Partition summary is an off-heap in-memory sampling of partition index to speedup the access to index on disk. Default sampling ratio is 128, meaning that for every 128 records for a index in index file, we have 1 records in partition summary. Each of these records of partition summary will hold key value and offset position in index. So when read requests comes for a record and if its not found in row cache and key cache, it checks for index summary to check offset of that key in index file on disk. Since all index records are not stored in summary, it gets a rough estimate of offset it has to check in index file. This reduces disk seeks.
Partition summary is also stored on disk in a file (#4 file above).
partition summary looks like below










Bloom Filter[Memory and Disk]:

Bloom filter is a off-heap in-mmeory hash based probabilistic algorithm that is used to test if a specific member is part of set or not. This can give false positive, but it can never give false negative. Meaning that a bloom filter can tell that a record might be present in that table on disk and we may not find that record, but it can never say that record is not present when its actually present on disk. This helps in reducing unnecessary seeks for data which is not present at all.
Bloom filter is also present on disk file (#1 file above) and contains serialized bloom filter for partition keys.

Compression offset maps[Memory and Disk]:

Compression offset maps holds the offset information for compressed blocks. By default all tables in Cassandra are compressed and more the compression ratio larger the compression offset table. When Cassandra needs to look for data, it looks up the in-memory compression offset maps and unpacks the data chunk to get to the columns. Both writes and reads are affected because of the chunks that have to be compressed and uncompressed. Compression offset maps is stored as off-heap component of memory.
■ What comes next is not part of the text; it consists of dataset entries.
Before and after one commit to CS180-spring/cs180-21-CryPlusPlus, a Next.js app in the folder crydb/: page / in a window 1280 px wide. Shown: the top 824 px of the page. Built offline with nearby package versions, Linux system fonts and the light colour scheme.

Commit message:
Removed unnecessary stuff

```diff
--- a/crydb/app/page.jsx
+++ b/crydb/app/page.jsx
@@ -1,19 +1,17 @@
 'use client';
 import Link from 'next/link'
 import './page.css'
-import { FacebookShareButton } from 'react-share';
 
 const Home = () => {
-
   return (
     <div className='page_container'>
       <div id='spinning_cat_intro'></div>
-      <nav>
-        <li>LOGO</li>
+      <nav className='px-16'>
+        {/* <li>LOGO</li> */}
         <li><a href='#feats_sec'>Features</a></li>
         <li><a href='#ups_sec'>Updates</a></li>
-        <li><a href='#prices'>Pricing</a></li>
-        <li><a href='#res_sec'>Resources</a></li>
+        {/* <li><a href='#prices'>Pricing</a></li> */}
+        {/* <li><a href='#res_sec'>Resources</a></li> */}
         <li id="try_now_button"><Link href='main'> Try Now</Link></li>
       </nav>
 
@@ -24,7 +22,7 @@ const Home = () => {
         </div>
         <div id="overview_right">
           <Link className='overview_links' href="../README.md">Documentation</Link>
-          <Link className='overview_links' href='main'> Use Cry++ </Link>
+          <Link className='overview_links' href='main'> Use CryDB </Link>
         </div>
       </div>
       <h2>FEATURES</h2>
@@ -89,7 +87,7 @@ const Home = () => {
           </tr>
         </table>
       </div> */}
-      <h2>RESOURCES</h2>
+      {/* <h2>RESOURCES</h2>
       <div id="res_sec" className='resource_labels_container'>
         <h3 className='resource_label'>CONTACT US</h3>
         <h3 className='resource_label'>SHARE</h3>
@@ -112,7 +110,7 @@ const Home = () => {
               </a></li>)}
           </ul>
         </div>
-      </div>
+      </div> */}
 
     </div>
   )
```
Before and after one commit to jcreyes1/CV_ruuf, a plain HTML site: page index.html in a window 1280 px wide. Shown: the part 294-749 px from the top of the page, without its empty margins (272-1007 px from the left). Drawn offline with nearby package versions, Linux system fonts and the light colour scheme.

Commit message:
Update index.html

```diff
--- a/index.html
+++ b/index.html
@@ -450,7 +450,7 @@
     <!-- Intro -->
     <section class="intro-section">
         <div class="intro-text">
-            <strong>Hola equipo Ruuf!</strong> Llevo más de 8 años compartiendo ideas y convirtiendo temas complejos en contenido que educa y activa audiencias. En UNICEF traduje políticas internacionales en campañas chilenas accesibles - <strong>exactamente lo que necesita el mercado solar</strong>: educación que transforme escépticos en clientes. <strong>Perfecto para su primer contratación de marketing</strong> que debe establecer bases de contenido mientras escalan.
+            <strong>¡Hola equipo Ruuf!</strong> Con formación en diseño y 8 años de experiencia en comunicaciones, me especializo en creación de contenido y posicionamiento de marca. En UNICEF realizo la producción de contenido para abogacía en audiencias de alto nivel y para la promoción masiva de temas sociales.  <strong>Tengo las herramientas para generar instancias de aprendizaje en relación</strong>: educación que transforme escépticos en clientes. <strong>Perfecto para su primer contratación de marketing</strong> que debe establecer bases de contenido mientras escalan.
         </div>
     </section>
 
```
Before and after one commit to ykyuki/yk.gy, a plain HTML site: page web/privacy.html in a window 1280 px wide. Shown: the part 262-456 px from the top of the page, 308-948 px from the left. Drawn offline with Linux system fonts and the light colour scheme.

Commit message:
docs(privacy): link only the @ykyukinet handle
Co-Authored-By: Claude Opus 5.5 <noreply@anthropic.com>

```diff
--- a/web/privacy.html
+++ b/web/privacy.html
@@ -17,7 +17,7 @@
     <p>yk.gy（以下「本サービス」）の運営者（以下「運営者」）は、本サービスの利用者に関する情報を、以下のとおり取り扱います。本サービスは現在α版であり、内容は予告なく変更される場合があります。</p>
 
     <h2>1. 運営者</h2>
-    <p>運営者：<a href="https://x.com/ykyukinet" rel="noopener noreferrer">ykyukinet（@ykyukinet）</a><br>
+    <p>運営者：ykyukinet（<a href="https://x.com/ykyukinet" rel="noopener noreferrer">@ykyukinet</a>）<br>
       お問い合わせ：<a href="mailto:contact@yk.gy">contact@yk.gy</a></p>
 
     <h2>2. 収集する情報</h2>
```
Its also saved on disk in separate file for each SSTable (#5 file above).

So if we put all above structure together and identify them what all present on disk, on-heap memory and off-heap memory, it will look like below













Hope this helps !!